Substance abuse and eating disorders may occur alongside each other, especially among individuals with disorders like anorexia nervosa, bulimia nervosa, and binge eating disorder. Both addiction and eating disorders alone can cause complex physical, psychological, and social problems in addition to an increased risk of death. When they occur together, these risks are elevated.
Keep reading to better understand how these two disorders are linked and how our Philadelphia eating disorder clinic and drug rehab can help.
Eating disorders like anorexia and bulimia nervosa are characterized by severe disturbances in eating behavior. Each type and subtype of an eating disorder may be marked by different symptoms. For instance, people with anorexia nervosa restricting type may severely restrict how much food they eat and turn to dieting, fasting, or excessive exercising for weight loss, while people with purging type of anorexia nervosa may restrict their food intake while also engaging in recurrent episodes of binge eating or purging (such as self-induced vomiting and misuse of laxatives).
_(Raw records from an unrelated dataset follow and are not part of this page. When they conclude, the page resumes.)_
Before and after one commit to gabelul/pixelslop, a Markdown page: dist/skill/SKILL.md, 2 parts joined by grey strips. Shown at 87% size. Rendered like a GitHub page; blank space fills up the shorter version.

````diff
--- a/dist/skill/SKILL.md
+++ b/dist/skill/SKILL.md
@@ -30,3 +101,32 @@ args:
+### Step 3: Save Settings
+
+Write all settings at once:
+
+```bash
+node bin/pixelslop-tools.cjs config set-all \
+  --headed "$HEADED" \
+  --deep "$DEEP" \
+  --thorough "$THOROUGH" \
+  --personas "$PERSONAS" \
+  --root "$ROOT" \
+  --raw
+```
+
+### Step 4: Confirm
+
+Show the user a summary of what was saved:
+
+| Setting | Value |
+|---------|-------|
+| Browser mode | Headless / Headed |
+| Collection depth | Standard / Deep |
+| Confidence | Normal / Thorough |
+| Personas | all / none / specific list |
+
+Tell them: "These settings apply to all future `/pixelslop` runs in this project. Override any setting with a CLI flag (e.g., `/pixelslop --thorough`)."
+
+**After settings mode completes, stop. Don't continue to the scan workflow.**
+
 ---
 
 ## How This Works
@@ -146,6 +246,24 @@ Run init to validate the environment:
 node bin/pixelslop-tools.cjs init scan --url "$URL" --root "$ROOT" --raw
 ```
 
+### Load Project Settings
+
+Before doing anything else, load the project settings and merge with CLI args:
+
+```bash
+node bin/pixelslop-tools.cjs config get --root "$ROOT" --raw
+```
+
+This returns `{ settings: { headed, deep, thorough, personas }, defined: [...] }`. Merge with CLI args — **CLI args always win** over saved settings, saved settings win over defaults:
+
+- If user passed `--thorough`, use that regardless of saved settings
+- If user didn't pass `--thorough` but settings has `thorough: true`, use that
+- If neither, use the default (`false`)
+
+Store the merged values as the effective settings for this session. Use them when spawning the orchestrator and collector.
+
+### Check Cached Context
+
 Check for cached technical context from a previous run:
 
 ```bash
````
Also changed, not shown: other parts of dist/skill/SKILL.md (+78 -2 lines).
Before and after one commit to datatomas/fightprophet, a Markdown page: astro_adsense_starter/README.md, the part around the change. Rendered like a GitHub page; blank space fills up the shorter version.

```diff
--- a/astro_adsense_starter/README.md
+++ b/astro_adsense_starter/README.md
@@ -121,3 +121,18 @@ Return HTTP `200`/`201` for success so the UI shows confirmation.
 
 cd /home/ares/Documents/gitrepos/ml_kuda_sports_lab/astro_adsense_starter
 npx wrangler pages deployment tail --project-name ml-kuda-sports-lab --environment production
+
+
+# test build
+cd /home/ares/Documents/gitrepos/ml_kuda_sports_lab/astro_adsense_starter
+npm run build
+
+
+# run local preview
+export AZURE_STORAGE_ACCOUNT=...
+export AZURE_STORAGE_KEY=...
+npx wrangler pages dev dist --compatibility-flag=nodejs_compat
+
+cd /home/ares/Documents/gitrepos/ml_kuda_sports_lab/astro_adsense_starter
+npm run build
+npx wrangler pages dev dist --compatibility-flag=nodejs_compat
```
Additionally, many people with anorexia nervosa of the restrictive type have comorbid disorders like anxiety disorders, obsessive-compulsive disorders, and avoidant or obsessive-compulsive personality disorders. On the other hand, people with the purging type of anorexia show comorbidity of affective disorders, addiction, personality disorders, and borderline personality disorder.1
While there’s a link between substance abuse and eating disorders, an eating disorder is not an addiction. Rather, an individual with an eating disorder may engage in addictive behaviors, which could lead to the development of other habits, such as drug or alcohol use.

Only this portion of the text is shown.